“So why not try using one of their polystyrene cups and –”
“And get some coffee,” Donna said. “I already did that. I got coffee with cream, let it sit for an hour, and had tests run. Nothing. Same batch of cups, same batch of cream, although, of course, new coffee, but they insisted that it was the same batch of ground coffee that they’d used. And there also were no other reports of sickness from that place.”
“Well, that’s certainly for sure what did it to me,” Bruce said. “Surely – oh, no. Wait a minute.” He slapped his forehead.
“I just remembered something.”
“That particular day, I was feeling guilty about all that cream. I also used some fake creamer.”
“But other customers also used the creamer and didn’t get sick.”
“Ah, but did they use BOTH the cream and the creamer?”
Donna looked thoughtful. “You know where I’m going,” she said, and left.
And right they were.

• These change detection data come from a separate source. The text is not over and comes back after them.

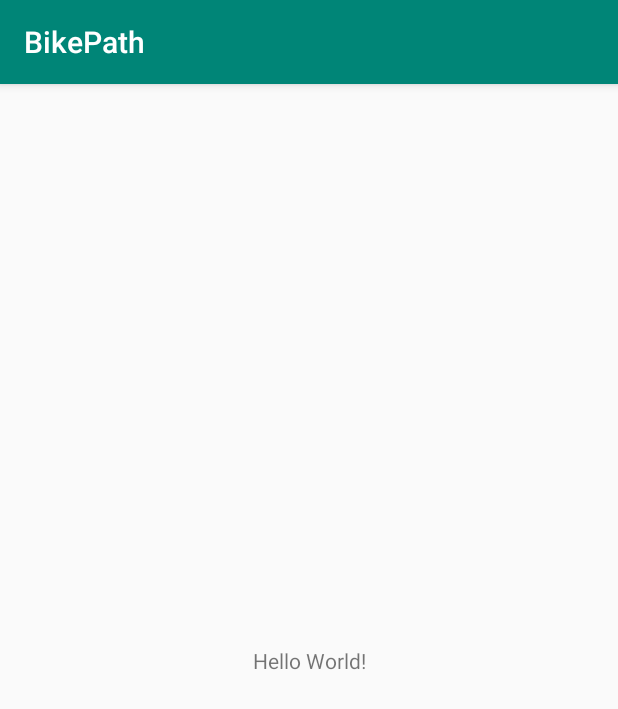
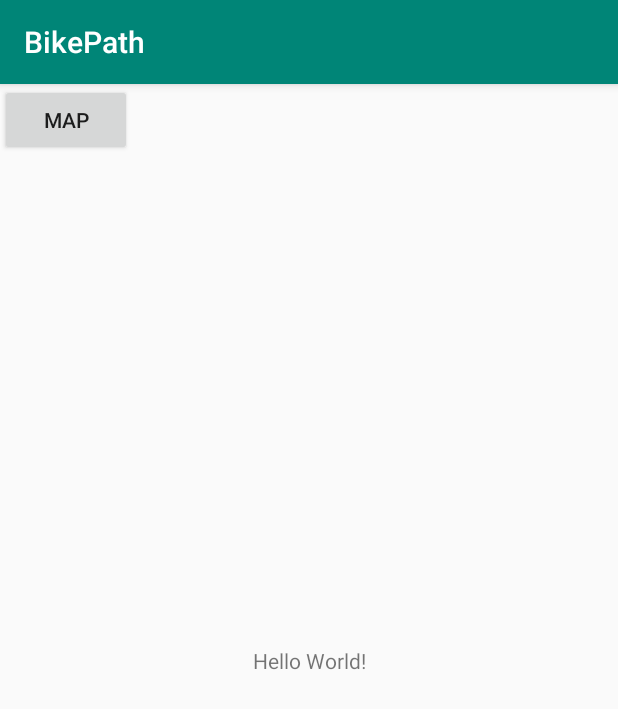
Before and after one commit to teusday/BikePath, an Android app: the screen it shows after launch (MainActivity), on a phone screen of 412 x 824 dp. Shown: the top 709 px of the screen. Run offline under Robolectric (Android 15) with nearby library versions, the phone set to English and light mode, and no system bars.

Commit message:
Provided a way to get to the map activity

```diff
--- a/app/src/main/java/me/zaksharp/bikepath/MainActivity.java
+++ b/app/src/main/java/me/zaksharp/bikepath/MainActivity.java
@@ -1,7 +1,9 @@
 package me.zaksharp.bikepath;
 
+import android.content.Intent;
 import android.support.v7.app.AppCompatActivity;
 import android.os.Bundle;
+import android.view.View;
 
 public class MainActivity extends AppCompatActivity {
 
@@ -10,4 +12,8 @@ public class MainActivity extends AppCompatActivity {
         super.onCreate(savedInstanceState);
         setContentView(R.layout.activity_main);
     }
+
+    public void toMap(View view){
+        startActivity(new Intent(this, MapsActivity.class));
+    }
 }
--- a/app/src/main/res/layout/activity_main.xml
+++ b/app/src/main/res/layout/activity_main.xml
@@ -15,4 +15,13 @@
         app:layout_constraintRight_toRightOf="parent"
         app:layout_constraintTop_toTopOf="parent" />
 
+    <Button
+        android:id="@+id/button"
+        android:layout_width="wrap_content"
+        android:layout_height="wrap_content"
+        android:onClick="toMap"
+        android:text="Map"
+        tools:layout_editor_absoluteX="161dp"
+        tools:layout_editor_absoluteY="427dp" />
+
 </android.support.constraint.ConstraintLayout>
```
Also changed, not shown: app/src/main/java/me/zaksharp/bikepath/MapsActivity.java (+10 -2 lines).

It turned out that the combination of cream, creamer, and coffee in the polystyrene cup resulted in a white substance being formed on the surface of the polystyrene. Donna excitedly sent it off to the CDC and they just as excitedly got back with her to inform her that this was, in fact, the substance. She told them that they had used the cream alone with the coffee, the sugar alone with the coffee, and the creamer alone with the coffee, and none of these resulted in the reaction. It did appear that heat either caused or encouraged the reaction.

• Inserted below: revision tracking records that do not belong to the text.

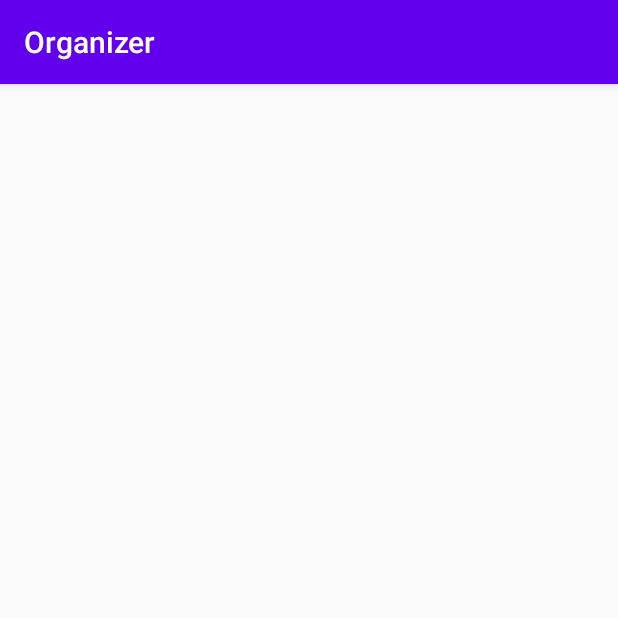
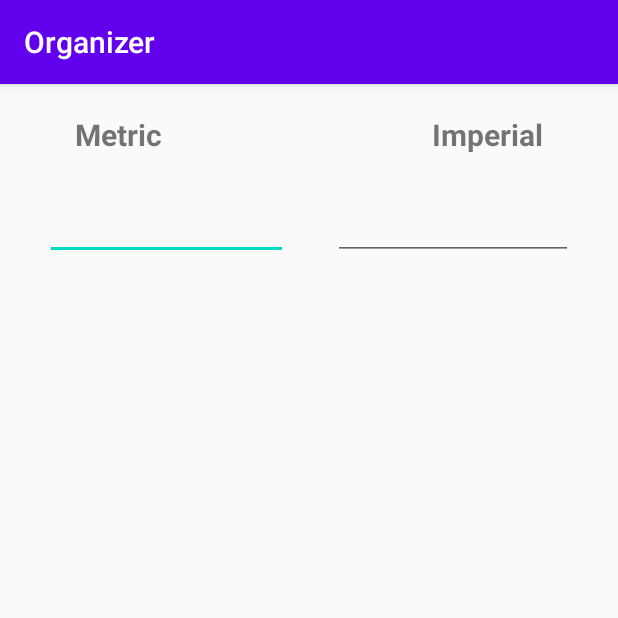
Before and after one commit to iSvirchev/Android_Organizer, an Android app: the screen it shows after launch (Converter), after a tap on "CONVERTER", on a phone screen of 412 x 824 dp, the top half of it. Run offline under Robolectric (Android 15) with nearby library versions, the phone set to English and light mode, and no system bars.

Commit message:
Added dynamic kg/lb conversion -> needs visual improvement.

```diff
--- a/Organizer/app/src/main/java/com/organizer/MainActivity.java
+++ b/Organizer/app/src/main/java/com/organizer/MainActivity.java
@@ -8,15 +8,13 @@ import android.widget.Button;
 import androidx.appcompat.app.AppCompatActivity;
 
 public class MainActivity extends AppCompatActivity {
-    private Button converterActivityBtn;
-
 
     @Override
     protected void onCreate(Bundle savedInstanceState) {
         super.onCreate(savedInstanceState);
         setContentView(R.layout.activity_main);
 
-        converterActivityBtn = findViewById(R.id.converterActivityBtn);
+        Button converterActivityBtn = findViewById(R.id.converterActivityBtn);
 
         converterActivityBtn.setOnClickListener(new View.OnClickListener() {
             @Override
--- a/Organizer/app/src/main/res/layout/activity_converter.xml
+++ b/Organizer/app/src/main/res/layout/activity_converter.xml
@@ -6,4 +6,56 @@
     android:layout_height="match_parent"
     tools:context=".Converter">
 
+    <TextView
+        android:id="@+id/metric_tv"
+        android:layout_width="wrap_content"
+        android:layout_height="wrap_content"
+        android:layout_marginStart="50dp"
+        android:layout_marginTop="20dp"
+        android:gravity="center"
+        android:textSize="20sp"
+        android:text="@string/metric"
+        android:textStyle="bold"
+        app:layout_constraintStart_toStartOf="parent"
+        app:layout_constraintTop_toTopOf="parent" />
+
+    <TextView
+        android:id="@+id/imp_tv"
+        android:layout_width="wrap_content"
+        android:layout_height="wrap_content"
+        android:layout_marginTop="20dp"
+        android:layout_marginEnd="50dp"
+        android:gravity="center"
+        android:text="@string/imperial"
+        android:textStyle="bold"
+        android:textSize="20sp"
+        app:layout_constraintEnd_toEndOf="parent"
+        app:layout_constraintTop_toTopOf="parent" />
+
+    <EditText
+        android:id="@+id/kg_tv"
+        android:layout_width="162dp"
+        android:layout_height="40dp"
+        android:layout_marginStart="30dp"
+        android:layout_marginTop="30dp"
+        android:ems="10"
+        android:gravity="center"
+        android:inputType="numberDecimal"
+        android:maxLength="15"
+        app:layout_constraintStart_toStartOf="parent"
+        app:layout_constraintTop_toBottomOf="@+id/metric_tv" />
+
+    <EditText
+        android:id="@+id/lb_tv"
+        android:layout_width="160dp"
+        android:layout_height="40dp"
+        android:layout_marginTop="30dp"
+        android:layout_marginEnd="30dp"
+        android:ems="10"
+        android:gravity="center"
+        android:inputType="numberDecimal"
+        android:maxLength="15"
+        app:layout_constraintEnd_toEndOf="parent"
+        app:layout_constraintTop_toBottomOf="@+id/imp_tv" />
+
 </androidx.constraintlayout.widget.ConstraintLayout>
--- a/Organizer/app/src/main/res/values/strings.xml
+++ b/Organizer/app/src/main/res/values/strings.xml
@@ -1,4 +1,7 @@
 <resources>
     <string name="app_name">Organizer</string>
     <string name="converter">Converter</string>
+    <string name="metric_imperial">Metric/Imperial</string>
+    <string name="imperial">Imperial</string>
+    <string name="metric">Metric</string>
 </resources>
```
Also changed, not shown: Organizer/app/src/main/java/com/organizer/Converter.java (+72 -0 lines).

But what could it be in the creamer? Suspicion certainly centered strongly on the new livestock antibiotic, plus the polystyrene, as well as the heat, but this new factor was still unknown.
“Here, Bruce, they’ve found something. They’ve isolated a compound from the creamer that caused the reaction, but they don’t know where it came from. It’s apparently a chemical new to science. The company that manufactured the creamer insists that it has no idea where it came from. They tested other brands of creamers, and didn’t find it.”

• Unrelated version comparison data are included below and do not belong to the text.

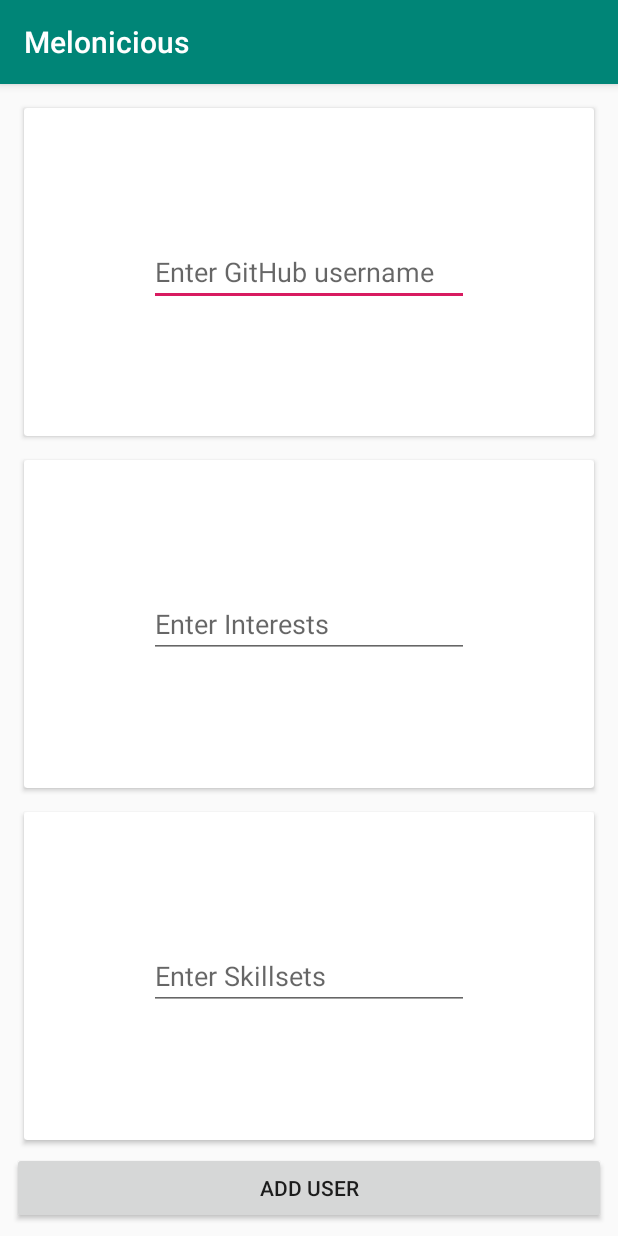
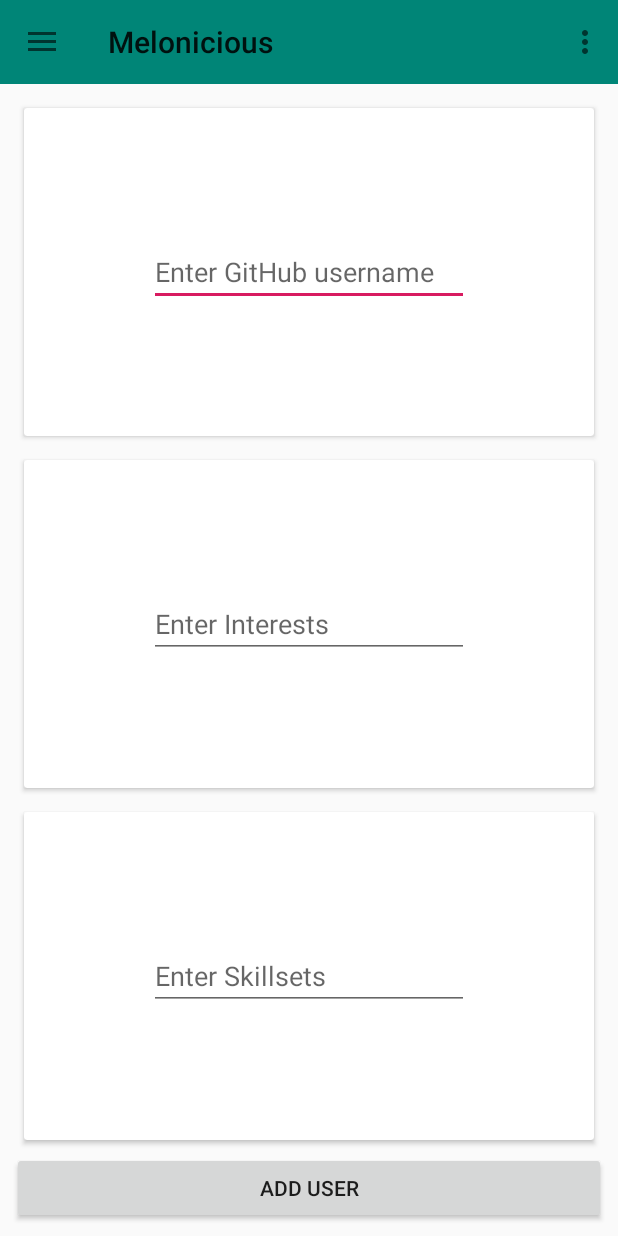
Before and after one commit to AbhilashG97/Melonicious, an Android app: the screen it shows after launch (AddMenteeActivity before the commit, DashboardActivity after it), after a tap on "Add User", on a phone screen of 412 x 824 dp. Run offline under Robolectric (Android 15) with nearby library versions, the phone set to English and light mode, and no system bars; our stand-ins replace Room's generated code, RxJava; libraries missing offline, so code that uses them is left out: com.facebook.stetho; 1 statement that could not run was skipped; 2 other taps on this screen came first.

Commit message:
refactored AddMenteePage

```diff
--- a/app/src/main/AndroidManifest.xml
+++ b/app/src/main/AndroidManifest.xml
@@ -13,7 +13,6 @@
         android:supportsRtl="true"
         android:theme="@style/AppTheme"
         tools:ignore="AllowBackup,GoogleAppIndexingWarning">
-        <activity android:name=".addmentee.AddMenteeActivity"></activity>
         <activity
             android:name=".aboutauthor.AboutAuthorActivity"
             android:label="@string/title_activity_about_author"
--- a/app/src/main/java/abhilash/example/com/melonicious/addmentee/AddMenteeActivity.java
+++ b/app/src/main/java/abhilash/example/com/melonicious/addmentee/AddMenteeFragment.java
@@ -1,21 +1,28 @@
 package abhilash.example.com.melonicious.addmentee;
 
+
 import android.os.Bundle;
+
+import androidx.fragment.app.Fragment;
+import androidx.lifecycle.Observer;
+import androidx.lifecycle.ViewModelProviders;
+
 import android.util.Log;
+import android.view.LayoutInflater;
 import android.view.View;
+import android.view.ViewGroup;
 import android.widget.Button;
 import android.widget.EditText;
 import android.widget.Toast;
-
-import androidx.appcompat.app.AppCompatActivity;
-import androidx.lifecycle.Observer;
-import androidx.lifecycle.ViewModelProviders;
 
 import abhilash.example.com.melonicious.R;
 import abhilash.example.com.melonicious.model.Mentee;
 import abhilash.example.com.melonicious.utility.Utility;
 
-public class AddMenteeActivity extends AppCompatActivity {
+/**
+ * A simple {@link Fragment} subclass.
+ */
+public class AddMenteeFragment extends Fragment {
 
     private AddMenteeViewModel viewModel;
     private EditText username;
@@ -23,26 +30,34 @@ public class AddMenteeActivity extends AppCompatActivity {
     private EditText interests;
     private Button addUser;
 
+
+    public AddMenteeFragment() {
+        // Required empty public constructor
+    }
+
+
     @Override
-    protected void onCreate(Bundle savedInstanceState) {
-        super.onCreate(savedInstanceState);
-        setContentView(R.layout.activity_add_mentee);
+    public View onCreateView(LayoutInflater inflater, ViewGroup container,
+                             Bundle savedInstanceState) {
+        // Inflate the layout for this fragment
+        View view = inflater.inflate(R.layout.fragment_add_mentee, container, false);
         viewModel = ViewModelProviders.of(this).get(AddMenteeViewModel.class);
 
-        username = findViewById(R.id.editText_username);
-        skillsets = findViewById(R.id.editText_skillset);
-        interests = findViewById(R.id.editText_interests);
-        addUser = findViewById(R.id.button_add_user);
+        username = view.findViewById(R.id.editText_username);
+        skillsets = view.findViewById(R.id.editText_skillset);
+        interests = view.findViewById(R.id.editText_interests);
+        addUser = view.findViewById(R.id.button_add_user);
 
         onAddUserButtonClicked();
+
+        return view;
     }
-
     private void observeViewModal() {
         viewModel.getMenteeObservable().observe(this, new Observer<Mentee>() {
             @Override
             public void onChanged(Mentee mentee) {
                 Log.i("FETCHED USER", mentee.toString());
-                Toast.makeText(getBaseContext(), mentee.toString(), Toast.LENGTH_LONG).show();
+                Toast.makeText(getContext(), mentee.toString(), Toast.LENGTH_LONG).show();
             }
         });
     }
@@ -53,9 +68,8 @@ public class AddMenteeActivity extends AppCompatActivity {
             public void onClick(View view) {
                 viewModel.setMenteeLiveData(username.getText().toString(),
                         Utility.getListFromCSV(interests.getText().toString()),
-                                Utility.getListFromCSV(skillsets.getText().toString()));
+                        Utility.getListFromCSV(skillsets.getText().toString()));
                 observeViewModal();
-                finish();
             }
         });
     }
--- a/app/src/main/java/abhilash/example/com/melonicious/dashboard/DashboardActivity.java
+++ b/app/src/main/java/abhilash/example/com/melonicious/dashboard/DashboardActivity.java
@@ -21,9 +21,11 @@ import com.facebook.stetho.Stetho;
 import com.google.android.material.navigation.NavigationView;
 import com.google.android.material.snackbar.Snackbar;
 
+import java.io.IOException;
+
 import abhilash.example.com.melonicious.R;
 import abhilash.example.com.melonicious.aboutauthor.AboutAuthorActivity;
-import abhilash.example.com.melonicious.addmentee.AddMenteeActivity;
+import abhilash.example.com.melonicious.addmentee.AddMenteeFragment;
 
 public class DashboardActivity extends AppCompatActivity
         implements NavigationView.OnNavigationItemSelectedListener {
@@ -68,20 +70,40 @@ public class DashboardActivity extends AppCompatActivity
         transaction.commit();
     }
 
+    private void startAddMenteeFragment() {
+        FragmentManager manager = getSupportFragmentManager();
+        FragmentTransaction transaction = manager.beginTransaction();
+        transaction.replace(R.id.framelayout_content, new AddMenteeFragment());
+        transaction.addToBackStack(null);
+        transaction.commit();
+    }
+
     @Override
     public void onBackPressed() {
         DrawerLayout drawer = findViewById(R.id.drawer_layout);
         if (drawer.isDrawerOpen(GravityCompat.START)) {
             drawer.closeDrawer(GravityCompat.START);
         } else {
+
+            int count = getSupportFragmentManager().getBackStackEntryCount();
+
+            if (count == 1) {
+                startDashboardMainFragment();
+
+                super.onBackPressed();
                 if (mDoubleBackToExitPressedOnce) {
                     super.onBackPressed();
-                return;
+                    this.finish();
                 }
 
                 this.mDoubleBackToExitPressedOnce = true;
-            Snackbar.make(findViewById(R.id.main_activity_coordinator), R.string.action_exit,
+
+                try {
+                    Snackbar.make(findViewById(R.id.main_fragment_coordinator), R.string.action_exit,
                             Snackbar.LENGTH_SHORT).show();
+                } catch (NullPointerException npe) {
+                    npe.printStackTrace();
+                }
 
                 new Handler().postDelayed(new Runnable() {
 
@@ -90,6 +112,10 @@ public class DashboardActivity extends AppCompatActivity
                         mDoubleBackToExitPressedOnce = false;
                     }
                 }, 2000);
+
+            } else {
+                getSupportFragmentManager().popBackStack();
+            }
         }
     }
 
@@ -122,9 +148,9 @@ public class DashboardActivity extends AppCompatActivity
         int id = item.getItemId();
 
         if (id == R.id.nav_add_user) {
-            startActivity(new Intent(this, AddMenteeActivity.class));
+            startAddMenteeFragment();
         } else if (id == R.id.nav_users) {
-            startDashboardMainFragment();
+
         } else if (id == R.id.nav_stats) {
             // show app stats
         } else if (id == R.id.nav_about) {
--- a/app/src/main/java/abhilash/example/com/melonicious/dashboard/MainDashboardFragment.java
+++ b/app/src/main/java/abhilash/example/com/melonicious/dashboard/MainDashboardFragment.java
@@ -1,16 +1,14 @@
 package abhilash.example.com.melonicious.dashboard;
 
 
-import android.content.Intent;
 import android.os.Bundle;
-
-import androidx.fragment.app.Fragment;
-
 import android.view.LayoutInflater;
 import android.view.View;
 import android.view.ViewGroup;
-import android.widget.Toast;
 
+import androidx.fragment.app.Fragment;
+import androidx.fragment.app.FragmentManager;
+import androidx.fragment.app.FragmentTransaction;
 import androidx.viewpager.widget.ViewPager;
 
 import com.google.android.material.floatingactionbutton.FloatingActionButton;
@@ -18,7 +16,7 @@ import com.google.android.material.tabs.TabLayout;
 
 import abhilash.example.com.melonicious.R;
 import abhilash.example.com.melonicious.adapters.DashboardViewPagerAdapter;
-import abhilash.example.com.melonicious.addmentee.AddMenteeActivity;
+import abhilash.example.com.melonicious.addmentee.AddMenteeFragment;
 import abhilash.example.com.melonicious.dashboard.dashboardfragments.awesomelist.AwesomeListFragment;
 import abhilash.example.com.melonicious.dashboard.dashboardfragments.naughtylist.NaughtListFragment;
 
@@ -52,8 +50,6 @@ public class MainDashboardFragment extends Fragment {
         initializeViewPager();
         tabLayout.setupWithViewPager(viewPager);
         onFABClicked();
-        Toast.makeText(getContext(), "This is the DashboardFragment", Toast.LENGTH_LONG)
-                .show();
         return view;
     }
 
@@ -71,9 +67,12 @@ public class MainDashboardFragment extends Fragment {
         fab.setOnClickListener(new View.OnClickListener() {
             @Override
             public void onClick(View view) {
-                startActivity(new Intent(getContext(), AddMenteeActivity.class));
+                FragmentManager manager = getFragmentManager();
+                FragmentTransaction transaction = manager.beginTransaction();
+                transaction.replace(R.id.framelayout_content, new AddMenteeFragment());
+                transaction.addToBackStack(null);
+                transaction.commit();
             }
         });
     }
-
 }
--- /dev/null
+++ b/app/src/main/res/layout/fragment_add_mentee.xml
@@ -0,0 +1,93 @@
+<?xml version="1.0" encoding="utf-8"?>
+<androidx.constraintlayout.widget.ConstraintLayout xmlns:android="http://schemas.android.com/apk/res/android"
+    xmlns:app="http://schemas.android.com/apk/res-auto"
+    xmlns:tools="http://schemas.android.com/tools"
+    android:layout_width="match_parent"
+    android:layout_height="match_parent"
+    tools:context=".addmentee.AddMenteeFragment">
+
+    <androidx.cardview.widget.CardView
+        android:id="@+id/cardview_username"
+        android:layout_width="0dp"
+        android:layout_height="0dp"
+        android:layout_marginStart="16dp"
+        android:layout_marginTop="16dp"
+        android:layout_marginEnd="16dp"
+        android:layout_marginBottom="16dp"
+        android:elevation="8dp"
+        app:layout_constraintBottom_toTopOf="@+id/cardview_interests"
+        app:layout_constraintEnd_toEndOf="parent"
+        app:layout_constraintHorizontal_bias="0.5"
+        app:layout_constraintStart_toStartOf="parent"
+        app:layout_constraintTop_toTopOf="parent">
+
+        <EditText
+            android:id="@+id/editText_username"
+            android:layout_width="wrap_content"
+            android:layout_height="wrap_content"
+            android:layout_gravity="center"
+            android:ems="10"
+            android:hint="@string/enter_github_username"
+            android:inputType="textPersonName" />
+    </androidx.cardview.widget.CardView>
+
+    <androidx.cardview.widget.CardView
+        android:id="@+id/cardview_skillset"
+        android:layout_width="0dp"
+        android:layout_height="0dp"
+        android:layout_marginStart="16dp"
+        android:layout_marginTop="16dp"
+        android:layout_marginEnd="16dp"
+        android:layout_marginBottom="8dp"
+        android:elevation="8dp"
+        app:layout_constraintBottom_toTopOf="@+id/button_add_user"
+        app:layout_constraintEnd_toEndOf="parent"
+        app:layout_constraintHorizontal_bias="0.5"
+        app:layout_constraintStart_toStartOf="parent"
+        app:layout_constraintTop_toBottomOf="@+id/cardview_interests">
+
+        <EditText
+            android:id="@+id/editText_skillset"
+            android:layout_width="wrap_content"
+            android:layout_height="wrap_content"
+            android:layout_gravity="center"
+            android:ems="10"
+            android:hint="@string/enter_skillsets"
+            android:inputType="textPersonName" />
+    </androidx.cardview.widget.CardView>
+
+    <androidx.cardview.widget.CardView
+        android:id="@+id/cardview_interests"
+        android:layout_width="0dp"
+        android:layout_height="0dp"
+        android:layout_marginStart="16dp"
+        android:layout_marginEnd="16dp"
+        android:elevation="8dp"
+        app:layout_constraintBottom_toTopOf="@+id/cardview_skillset"
+        app:layout_constraintEnd_toEndOf="parent"
+        app:layout_constraintHorizontal_bias="0.5"
+        app:layout_constraintStart_toStartOf="parent"
+        app:layout_constraintTop_toBottomOf="@+id/cardview_username">
+
+        <EditText
+            android:id="@+id/editText_interests"
+            android:layout_width="wrap_content"
+            android:layout_height="wrap_content"
+            android:layout_gravity="center"
+            android:ems="10"
+            android:hint="@string/enter_interests"
+            android:inputType="textPersonName" />
+    </androidx.cardview.widget.CardView>
+
+    <Button
+        android:id="@+id/button_add_user"
+        android:layout_width="0dp"
+        android:layout_height="wrap_content"
+        android:layout_marginStart="8dp"
+        android:layout_marginEnd="8dp"
+        android:layout_marginBottom="8dp"
+        android:text="@string/add_user"
+        app:layout_constraintBottom_toBottomOf="parent"
+        app:layout_constraintEnd_toEndOf="parent"
+        app:layout_constraintStart_toStartOf="parent" />
+</androidx.constraintlayout.widget.ConstraintLayout>
--- a/app/src/main/res/layout/fragment_main_dashboard.xml
+++ b/app/src/main/res/layout/fragment_main_dashboard.xml
@@ -1,7 +1,7 @@
 <?xml version="1.0" encoding="utf-8"?>
 <androidx.coordinatorlayout.widget.CoordinatorLayout xmlns:android="http://schemas.android.com/apk/res/android"
     xmlns:app="http://schemas.android.com/apk/res-auto"
-    android:id="@+id/main_activity_coordinator"
+    android:id="@+id/main_fragment_coordinator"
     android:layout_width="match_parent"
     android:layout_height="match_parent">
 
```
Lines whose indentation alone changed are shown as unchanged.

“And the logical conclusion,” Bruce said, “Is that it was carried in on one of the ingredients of the creamer when it was made.”
“Right. But what?”
“What’s different about the creamer that I used from the others?”
“They use cottonseed oil, which most creamers don’t use. But there was cottonseed oil in other foods that didn’t make people sick.”
Bruce snorted. “Hell, the stuff’s in almost everything!”
Then Donna sat down suddenly.
“What?” Bruce asked.
“I just thought of something. You know my Uncle Hi, lives down in Oklahoma?”
“Yeah, the guy grows cotton.”
“Right!” she almost yelled. “And he sells his cotton, and the company that mills out the cotton sells the cottonseed for oil. And he was just telling me about a new pesticide he’s using on the cotton. Seems it has a hormonal effect on the bugs that helps kills them!”
“And maybe it binds to the oil in the cottonseed, and –”
“Well, what you waiting for,” he roared. “Call it into the CDC! I’m sure it was never tested on humans, most of those pesticides aren’t, especially used on cotton! Call the CDC!”
Donna did just that. And they were right.
Within a week, the antibiotic and the pesticide were forcibly withdrawn from the market, and many places started outlawing polystyrene dishware.
“We’re getting a commendation from the governor AND the president,” Bruce cheerfully announced as Donna came in late, due to a flat tire.
“That’s great!” she said. “But . . .”
“In the world today, it’s inevitable that this is going to happen again. Just when we don’t expect it. We can no longer assume that problems like this are just caused by one thing. As our systems keep getting more complex, and as there are millions of untested or inadequately tested chemicals out there, the possibility of unforeseen chemical reactions increases exponentially.”
“And especially as more of them get into our food chain,” Bruce said. “You know what, Donna?”
“What? You giving up coffee?”
“Oh, no. But I’m now using organic coffee, organic cream, organic sugar, stainless steel mug . . .”